Why Jalen McDaniels is a shining product of Hornets’ development focus and investment

  • Oops!
    Something went wrong.
    Please try again later.
  • Oops!
    Something went wrong.
    Please try again later.
  • Oops!
    Something went wrong.
    Please try again later.
Rick Bonnell
·3 min read
  • Oops!
    Something went wrong.
    Please try again later.
  • Oops!
    Something went wrong.
    Please try again later.
  • Oops!
    Something went wrong.
    Please try again later.

So much has changed in the three years since Mitch Kupchak and James Borrego took over the Charlotte Hornets’ basketball operation.

No shift has been more fruitful than the raised focus on development.

The Hornets completed a 4-2 road trip Friday with a 127-119 road victory over the Milwaukee Bucks. The Hornets are winning with three of their most talented players — Gordon Hayward, LaMelo Ball and Malik Monk — all hurt.

Friday they started two former second-round picks — Devonte Graham and Jalen McDaniels — and a third second-rounder, Cody Martin, played 13 minutes off the bench. Each of those guys delivered because they’re thoroughly prepared for these moments.

“It’s really transformed our organization,” coach Borrego said of the development emphasis.

It’s spending money on the G-League affiliate in Greensboro. It’s selling Hornets owner Michael Jordan on hiring development specialist Nick Friedman. It’s general manager Kupchak viewing picks outside the first round as assets, not afterthoughts.

It’s an approach Borrego witnessed as a San Antonio Spurs assistant. The Spurs’ build-out of their G-League affiliate in Austin was a model for the rest of the NBA.

Borrego says development can’t work without great synergy: As in the Hornets and Greensboro Swarm having identical playbooks and aligned philosophies: Whether the Swarm wins or loses a game isn’t particularly important. It’s whether guys like Graham three seasons ago and McDaniels and Martin last season were accelerated into NBA viability.

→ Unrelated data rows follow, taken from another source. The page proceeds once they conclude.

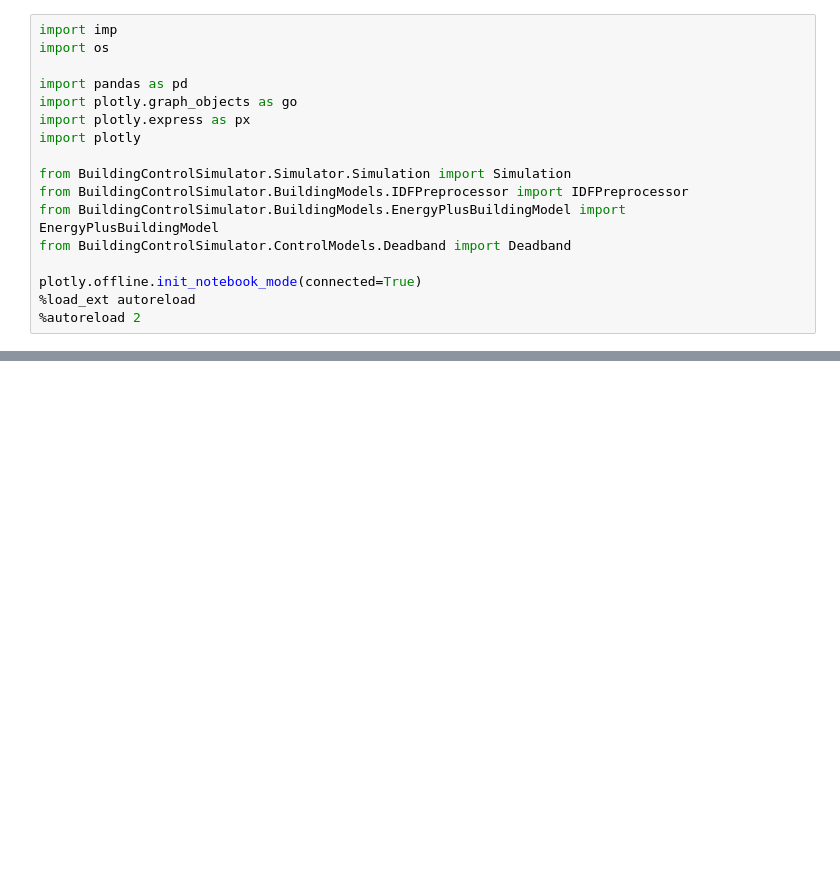
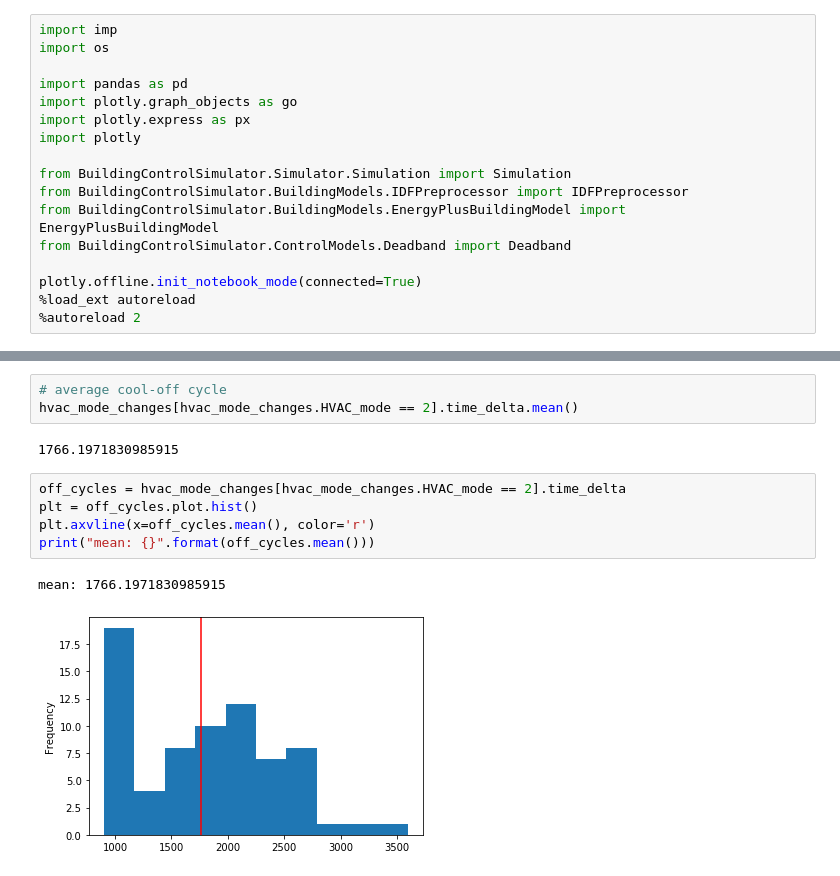
Before and after one commit to ecobee/building-controls-simulator, a Jupyter notebook: notebooks/test_model_sim.ipynb, the cells around one changed output, grey strips where cells are left out. Saved outputs shown, nothing was run; the diff lists cells and outputs as text; blank space fills up the shorter version.

```diff
--- a/notebooks/test_model_sim.ipynb
+++ b/notebooks/test_model_sim.ipynb
@@ -50,0 +138,13 @@ Wall time: 2.9 s
+# %%
+# average cool-off cycle
+hvac_mode_changes[hvac_mode_changes.HVAC_mode == 2].time_delta.mean()
+# %% [output]
+1766.1971830985915
+# %%
+off_cycles = hvac_mode_changes[hvac_mode_changes.HVAC_mode == 2].time_delta
+plt = off_cycles.plot.hist()
+plt.axvline(x=off_cycles.mean(), color='r')
+print("mean: {}".format(off_cycles.mean()))
+# %% [output]
+mean: 1766.1971830985915
+[figure, added]
```
Also changed, not shown: parts of 12 cells of this notebook, 25 other files.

Jalen McDaniels was prepared for the moment

McDaniels was anything but a sure bet when the Hornets selected him 52nd among 60 picks in the 2019 draft. The 6-foot-10 McDaniels had length and athleticism coming out of San Diego State, but he was absurdly skinny at 185 pounds in his first Charlotte training camp and needed refinement in his offensive skills.

Borrego got clearance in the fall of 2019 to hire Friedman as a developmental liaison, commuting with young players between Charlotte and Greensboro. Friedman was tasked with making sure McDaniels and the Martin twins got daily tutoring that other coaches didn’t have time to provide.

Friedman’s role has changed somewhat this season, with the G-League season abbreviated by the pandemic. But Friedman is still bird-dogging McDaniels’ development and provided an opportune reminder a few days ago.

“Me and Nick were talking about how it could happen any time,” McDaniels said of being thrust into a major role. “Two games later I was starting. He wasn’t lying!”

McDaniels delivered. In back-to-back starts against the Thunder and the Bucks, McDaniels averaged 20 points, five rebounds and four assists. In those games he shot 16-of-25 from the field and 5-of-9 from 3-point range.

No more second-round blow-offs

Prior to Kupchak’s and Borrego’s arrival, the Hornets didn’t place much value on picks outside the first round. Then-general manager Rich Cho frequently used second-round picks as commodities, packaging them in deals for veterans at the trade deadline.

Small forward Jeff Taylor hanging around the fringes of Charlotte’s rotation between 2012 and 2015 was the closest the Hornets came back then to developing a second-round pick.

That doesn’t necessarily mean Cho was wrong and Kupchak is right; there are legitimately different ways to build an NBA roster.

However, Kupchak’s history running the Los Angeles Lakers programmed him to scour for second-round talent. Those Lakers teams won so much that Kupchak was constantly picking in the 30s through 50s, so added focus on the back half of the draft was essential.

That might also explain why Kupchak has made just one in-season trade in his three Charlotte seasons, the one that acquired Brad Wanamaker from Golden State without giving up a future pick.

Kupchak is clearly more reluctant than Cho was to give up a pick to rent a veteran. If you wonder why, glance at McDaniels’ stats the past two games.

That explains plenty about what the Hornets value, and also why they’re three games above .500 in April.